Out Chicago mayoral candidate Lori Lightfoot and some of her supporters are wondering if a remark made by her opponent in a debate was a dog whistle to homophobes.
Lightfoot and Toni Preckwinkle, who will face each other in the mayoral runoff April 2, engaged in a contentious debate Thursday night, and at one point the moderator, journalist Carol Marin, asked each to cite something they admire about the other, the Chicago Sun-Times reports.
Lightfoot said she admired how Preckwinkle, currently president of the Cook County Board, had worked to expand health care to vulnerable residents of Chicago and the rest of the county. Preckwinkle then said she admires that Lightfoot is “open and honest about her LGBTQ orientation."
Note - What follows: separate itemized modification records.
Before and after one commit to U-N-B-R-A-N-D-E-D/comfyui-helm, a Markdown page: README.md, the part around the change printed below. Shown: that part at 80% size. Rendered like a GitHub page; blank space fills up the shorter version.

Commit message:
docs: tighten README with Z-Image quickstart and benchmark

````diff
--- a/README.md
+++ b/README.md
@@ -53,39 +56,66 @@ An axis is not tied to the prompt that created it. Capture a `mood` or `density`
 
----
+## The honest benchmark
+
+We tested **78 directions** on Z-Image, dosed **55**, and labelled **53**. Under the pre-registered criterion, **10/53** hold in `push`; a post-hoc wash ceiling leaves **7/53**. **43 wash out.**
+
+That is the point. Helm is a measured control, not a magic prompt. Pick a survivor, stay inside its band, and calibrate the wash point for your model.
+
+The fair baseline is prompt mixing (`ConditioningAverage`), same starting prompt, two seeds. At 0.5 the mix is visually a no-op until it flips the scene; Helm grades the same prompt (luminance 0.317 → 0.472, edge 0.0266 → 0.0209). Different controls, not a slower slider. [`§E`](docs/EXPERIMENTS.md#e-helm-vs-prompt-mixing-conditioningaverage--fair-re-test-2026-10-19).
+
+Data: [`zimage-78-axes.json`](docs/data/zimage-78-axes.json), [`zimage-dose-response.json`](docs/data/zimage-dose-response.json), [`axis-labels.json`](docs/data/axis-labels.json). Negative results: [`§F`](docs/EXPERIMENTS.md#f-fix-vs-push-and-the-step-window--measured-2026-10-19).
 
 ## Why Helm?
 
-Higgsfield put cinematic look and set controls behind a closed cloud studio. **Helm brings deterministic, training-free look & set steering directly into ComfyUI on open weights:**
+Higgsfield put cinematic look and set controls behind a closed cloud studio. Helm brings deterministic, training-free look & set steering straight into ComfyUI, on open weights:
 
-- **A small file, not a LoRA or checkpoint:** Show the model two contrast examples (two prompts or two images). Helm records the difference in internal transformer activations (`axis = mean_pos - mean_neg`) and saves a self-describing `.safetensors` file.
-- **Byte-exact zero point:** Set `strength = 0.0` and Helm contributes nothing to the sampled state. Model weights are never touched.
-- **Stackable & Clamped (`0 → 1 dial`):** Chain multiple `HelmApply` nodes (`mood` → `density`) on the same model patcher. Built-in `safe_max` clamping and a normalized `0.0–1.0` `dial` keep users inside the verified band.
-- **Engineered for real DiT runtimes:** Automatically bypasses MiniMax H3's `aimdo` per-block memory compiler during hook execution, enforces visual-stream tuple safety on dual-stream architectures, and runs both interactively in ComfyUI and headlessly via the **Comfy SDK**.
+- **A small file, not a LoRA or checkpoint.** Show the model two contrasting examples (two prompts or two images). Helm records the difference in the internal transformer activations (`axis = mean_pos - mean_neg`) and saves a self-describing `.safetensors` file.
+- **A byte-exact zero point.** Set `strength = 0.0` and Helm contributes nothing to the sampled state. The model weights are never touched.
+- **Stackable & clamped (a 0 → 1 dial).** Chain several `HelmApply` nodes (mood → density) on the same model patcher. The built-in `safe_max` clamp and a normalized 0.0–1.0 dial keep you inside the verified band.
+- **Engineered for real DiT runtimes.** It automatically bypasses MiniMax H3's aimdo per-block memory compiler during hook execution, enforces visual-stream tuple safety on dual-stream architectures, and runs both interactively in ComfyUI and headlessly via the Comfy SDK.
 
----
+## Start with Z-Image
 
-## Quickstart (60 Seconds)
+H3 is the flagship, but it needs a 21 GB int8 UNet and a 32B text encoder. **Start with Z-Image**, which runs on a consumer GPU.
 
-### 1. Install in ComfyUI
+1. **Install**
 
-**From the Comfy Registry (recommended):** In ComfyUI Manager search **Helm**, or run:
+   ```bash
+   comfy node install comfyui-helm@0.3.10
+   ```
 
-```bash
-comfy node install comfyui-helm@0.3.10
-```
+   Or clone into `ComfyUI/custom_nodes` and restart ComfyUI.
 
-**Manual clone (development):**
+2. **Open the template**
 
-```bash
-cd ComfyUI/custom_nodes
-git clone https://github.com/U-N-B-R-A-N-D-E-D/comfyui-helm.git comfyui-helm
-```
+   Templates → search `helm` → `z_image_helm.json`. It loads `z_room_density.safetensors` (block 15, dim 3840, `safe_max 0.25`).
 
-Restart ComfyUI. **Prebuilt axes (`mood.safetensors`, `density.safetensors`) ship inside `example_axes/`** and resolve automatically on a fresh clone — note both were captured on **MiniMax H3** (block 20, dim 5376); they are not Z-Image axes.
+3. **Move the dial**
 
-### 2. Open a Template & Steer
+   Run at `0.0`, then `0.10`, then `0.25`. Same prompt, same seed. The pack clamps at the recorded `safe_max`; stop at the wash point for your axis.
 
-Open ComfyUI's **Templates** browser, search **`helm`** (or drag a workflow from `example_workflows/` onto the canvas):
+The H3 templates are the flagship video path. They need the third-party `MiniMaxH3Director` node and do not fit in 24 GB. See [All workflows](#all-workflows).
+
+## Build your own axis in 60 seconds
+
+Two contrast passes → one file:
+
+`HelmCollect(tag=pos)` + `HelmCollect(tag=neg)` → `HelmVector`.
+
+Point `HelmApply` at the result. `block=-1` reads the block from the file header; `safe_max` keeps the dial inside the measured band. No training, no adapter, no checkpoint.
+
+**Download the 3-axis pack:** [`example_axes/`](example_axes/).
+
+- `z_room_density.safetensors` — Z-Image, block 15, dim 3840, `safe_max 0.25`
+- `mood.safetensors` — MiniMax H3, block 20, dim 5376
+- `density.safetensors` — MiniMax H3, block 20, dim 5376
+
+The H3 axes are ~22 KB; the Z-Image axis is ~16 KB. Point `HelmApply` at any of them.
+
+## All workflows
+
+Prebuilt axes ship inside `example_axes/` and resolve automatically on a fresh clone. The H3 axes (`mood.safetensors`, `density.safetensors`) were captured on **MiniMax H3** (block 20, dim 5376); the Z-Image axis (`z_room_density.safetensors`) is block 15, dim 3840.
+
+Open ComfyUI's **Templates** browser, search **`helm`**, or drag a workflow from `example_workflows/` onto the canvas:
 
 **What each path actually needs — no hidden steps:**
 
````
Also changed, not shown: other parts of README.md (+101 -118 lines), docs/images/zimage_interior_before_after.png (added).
"You know, I think it’s really important in this country that we be respectful of differences and that we understand that all of us matter and that there is dignity in each and every one of us," Preckwinkle continued. "And there has been so much discrimination and prejudice and homophobia in our country, it’s very important that particularly prominent people declare their sexual orientation and do it with pride.”
That sounds complimentary, but Lightfoot, at a Monday press conference, wondered if it was a way of emphasizing to conservative voters that she is a lesbian, the Sun-Times reports. Lightfoot noted that there remain “folks who believe in a very conservative doctrine, purportedly originating from the Bible, that condemns anybody who lives a life that is other than a man and a woman together in a marriage sanctified by the Lord.”
“If there was a dog whistle that was blown to try to motivate that base and say, ‘Oh, by the way, did you know?’ that’s the thing that would be concerning if that was, in fact, the intent,” Lightfoot added at the press conference, at which she was accepting the endorsement of out State Rep. Kelly Cassidy.
“The words are the words. I can’t go into her mind and understand her intent,” Lightfoot continued. “But what I’ve heard from people is, in the context of this decidedly negative campaign which has a daily attack on everything about me [and] about supporters, it’s a concern.”
She said Preckwinkle had to be aware of her words’ effect on listeners. “It doesn’t matter what the intent was. In the context of her campaign and the way in which she has conducted herself — literally from election night — those kind of words are gonna have an impact,” Lightfoot said. The Advocate sought further comment from Lightfoot, and her spokeswoman said the quotes in the Sun-Times reflect her position.
Cassidy also expressed concern that the comment would have a negative impact.
“Even if it was unintentional (and I hope it was), it speaks to the importance of representation,” she told The Advocate via email. “Allyship is great and has been critical in getting our community this far. But true allyship means not ‘othering’ LGBTQ+ orientations and working together toward a time when coming out isn’t even an issue to be noted.”
Preckwinkle’s campaign issued a statement to The Advocate saying there was no ill intent behind the remark.
“Toni Preckwinkle remembers a time when being your openly authentic self was shamed or had to be hidden,” spokesman Ty Cratic said. “Now we celebrate people for living their best lives. Only today do we have the first openly LGBTQ Black member of the Illinois Legislature, and the first openly LGBTQ member of the Board of Commissioners of Cook County."
"She is proud of the strides made by the LGBTQ community and will continue to fight alongside them," the spokesperson continued.
Lamont Robinson, the state legislator cited by Cratic, also released a statement in support of Preckwinkle, saying, “It is ridiculous to criticize Toni Preckwinkle for praising her opponent. Toni has been an advocate for the LGBTQ community for decades."
Robinson pointed to his own history with Preckwinkle as evidence that the candidate would not use homophobia for political gain.
"She was supportive of my successful run for the legislature last year, allowing me to become the first Black openly LGBTQ member of the Illinois General Assembly. I know, and Toni understands, the struggle that Black and Brown LGBTQ people still have living in their truth, sometimes with life-threatening consequences."
Lightfoot and Preckwinkle were the top two finishers in the mayoral election February 26, but neither received a majority, forcing them into the runoff. Both are Democrats, but the mayoral race is officially nonpartisan, and either would be the first black woman mayor of Chicago.